* Activity
Go through the data and tally the lines that include "html". The reply is that number alone.

== Record excerpts ==

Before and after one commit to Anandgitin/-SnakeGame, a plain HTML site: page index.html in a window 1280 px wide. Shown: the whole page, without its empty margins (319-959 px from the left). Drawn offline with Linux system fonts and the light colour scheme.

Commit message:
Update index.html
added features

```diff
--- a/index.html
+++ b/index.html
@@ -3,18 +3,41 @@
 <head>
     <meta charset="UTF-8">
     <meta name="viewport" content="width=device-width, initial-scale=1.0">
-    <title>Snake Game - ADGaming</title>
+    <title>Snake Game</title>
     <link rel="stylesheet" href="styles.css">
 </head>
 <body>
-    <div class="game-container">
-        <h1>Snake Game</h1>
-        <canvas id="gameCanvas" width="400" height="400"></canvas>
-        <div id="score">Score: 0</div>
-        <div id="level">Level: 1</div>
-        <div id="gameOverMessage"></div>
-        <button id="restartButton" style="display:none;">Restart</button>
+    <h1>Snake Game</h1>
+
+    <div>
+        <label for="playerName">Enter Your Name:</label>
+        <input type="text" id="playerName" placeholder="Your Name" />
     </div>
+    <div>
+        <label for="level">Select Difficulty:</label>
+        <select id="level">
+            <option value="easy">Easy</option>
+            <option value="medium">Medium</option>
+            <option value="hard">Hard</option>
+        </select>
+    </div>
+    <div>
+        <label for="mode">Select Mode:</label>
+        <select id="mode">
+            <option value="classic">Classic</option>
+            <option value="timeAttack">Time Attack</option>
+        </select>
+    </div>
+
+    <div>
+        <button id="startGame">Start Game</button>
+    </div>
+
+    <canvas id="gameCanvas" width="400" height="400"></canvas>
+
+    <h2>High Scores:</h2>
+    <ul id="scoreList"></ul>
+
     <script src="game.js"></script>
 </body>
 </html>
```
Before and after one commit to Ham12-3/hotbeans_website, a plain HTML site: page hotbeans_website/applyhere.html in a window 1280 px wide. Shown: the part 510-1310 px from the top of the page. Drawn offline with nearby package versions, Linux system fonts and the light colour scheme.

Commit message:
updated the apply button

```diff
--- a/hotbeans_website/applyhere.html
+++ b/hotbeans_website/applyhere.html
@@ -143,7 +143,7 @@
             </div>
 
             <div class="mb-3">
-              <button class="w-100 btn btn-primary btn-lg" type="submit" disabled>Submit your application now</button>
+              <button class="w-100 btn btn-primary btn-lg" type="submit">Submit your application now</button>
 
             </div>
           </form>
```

===

* Exercise result
8